see review by Steven Leyden Cochrane "Get lost, kid" in the
Winnipeg Free Press
In this print installation at Martha Street Studio gallery, visitors will
see an abstracted forest, a forest edge and a clearing with a variety
of creatures and shapes, some hidden and some emerging from the underbrush
into the clarity of the white gallery walls. This work grows out of the
choices inevitably made in any depiction of landscape, particularly when
we must edit out the underbrush to get to the view. Young or old, we
all try to make sense of the world and to find meaning in our lives -
to find the view from a controlling vantage point - the hilltop, where
all points converge on us and from us. We make sense of a confusing inner
and outer world by creating forms, telling stories and composing the through
lines of melody. We look for useful patterns and significant detail
and try to avoid both oversimplifying and drawing every leaf.
But part of maturing is to accept more ambiguity, nuance, and complexity
- more underbrush and less control. We can see beyond the evil stepmother
and the beautiful princess of childhood fairytales. Yet we still like
moral certainty and a happy ending. When we are frightened by the news
in the world, often we revert to the comfort of our childhood stereotypes
and oversimplify. Perhaps this is our greatest personal and social challenge,
to stay complex and resist the stereotype. Because even if the childıs
heroes were too simple, the childıs idealism was not.
This installation has all the elements for a good story: Falling stars.
A forest. A mysterious creature. A puppet child. A thrilling, red object.
Spatial complexity and symbolic language. You are encouraged either to
tell yourself the story that you need to hear again or to start coping
with the ambiguity of a complicated drama. To help take you back to that
simpler time and, at the same time, as a measure of progress ( or change
in you since then) - the artist provides a choice of traveling companion
that you can carry through the exhibition: a child, a tree or a terror-arousing,
black-shape-shifting thing. Or you can go it alone in an adult way and

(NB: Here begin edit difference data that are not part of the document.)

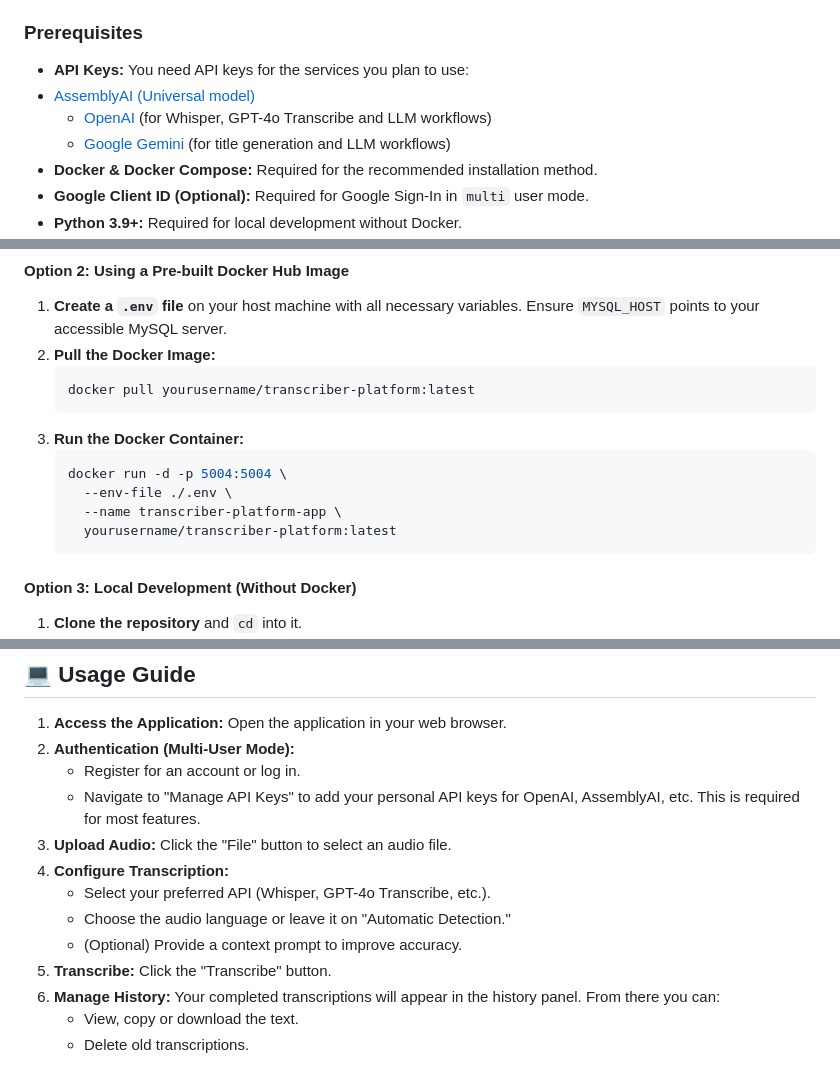
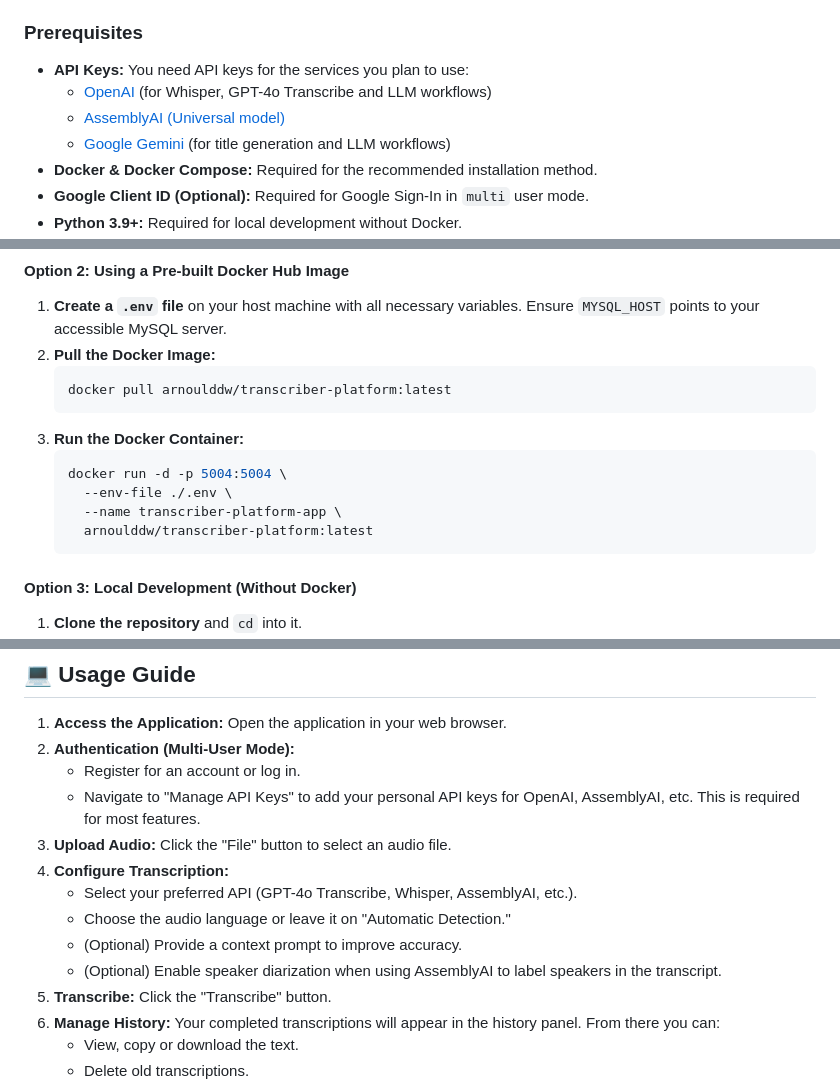
Before and after one commit to arnoulddw/transcriber-enterprise, a Markdown page: README.md, 3 parts joined by grey strips. GitHub-like rendering; folded sections open.

````diff
--- a/README.md
+++ b/README.md
@@ -85,8 +86,8 @@ This section provides more detailed setup instructions.
 ### Prerequisites
 
 -   **API Keys:** You need API keys for the services you plan to use:
--   [AssemblyAI (Universal model)](https://www.assemblyai.com/)
     -   [OpenAI](https://platform.openai.com/) (for Whisper, GPT-4o Transcribe and LLM workflows)
+    -   [AssemblyAI (Universal model)](https://www.assemblyai.com/)
     -   [Google Gemini](https://ai.google.dev/) (for title generation and LLM workflows)
 -   **Docker & Docker Compose:** Required for the recommended installation method.
 -   **Google Client ID (Optional):** Required for Google Sign-In in `multi` user mode.
@@ -154,14 +155,14 @@ The application is configured using environment variables in a `.env` file. The
 1.  **Create a `.env` file** on your host machine with all necessary variables. Ensure `MYSQL_HOST` points to your accessible MySQL server.
 2.  **Pull the Docker Image:**
     ```bash
-    docker pull yourusername/transcriber-platform:latest
+    docker pull arnoulddw/transcriber-platform:latest
     ```
 3.  **Run the Docker Container:**
     ```bash
     docker run -d -p 5004:5004 \
       --env-file ./.env \
       --name transcriber-platform-app \
-      yourusername/transcriber-platform:latest
+      arnoulddw/transcriber-platform:latest
     ```
 
 #### Option 3: Local Development (Without Docker)
@@ -199,9 +200,10 @@ The application is configured using environment variables in a `.env` file. The
     *   Navigate to "Manage API Keys" to add your personal API keys for OpenAI, AssemblyAI, etc. This is required for most features.
 3.  **Upload Audio:** Click the "File" button to select an audio file.
 4.  **Configure Transcription:**
-    *   Select your preferred API (Whisper, GPT-4o Transcribe, etc.).
+    *   Select your preferred API (GPT-4o Transcribe, Whisper, AssemblyAI, etc.).
     *   Choose the audio language or leave it on "Automatic Detection."
     *   (Optional) Provide a context prompt to improve accuracy.
+    *   (Optional) Enable speaker diarization when using AssemblyAI to label speakers in the transcript.
 5.  **Transcribe:** Click the "Transcribe" button.
 6.  **Manage History:** Your completed transcriptions will appear in the history panel. From there you can:
     *   View, copy or download the text.
````
Also changed, not shown: other parts of README.md (+9 -22 lines).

embrace this world's glorious confusion.
Thanks to the very welcoming group at Martha St,
- Larry, Suzie, Sarah, Peter, Richard, Andrew, Abby, Sean and Wenke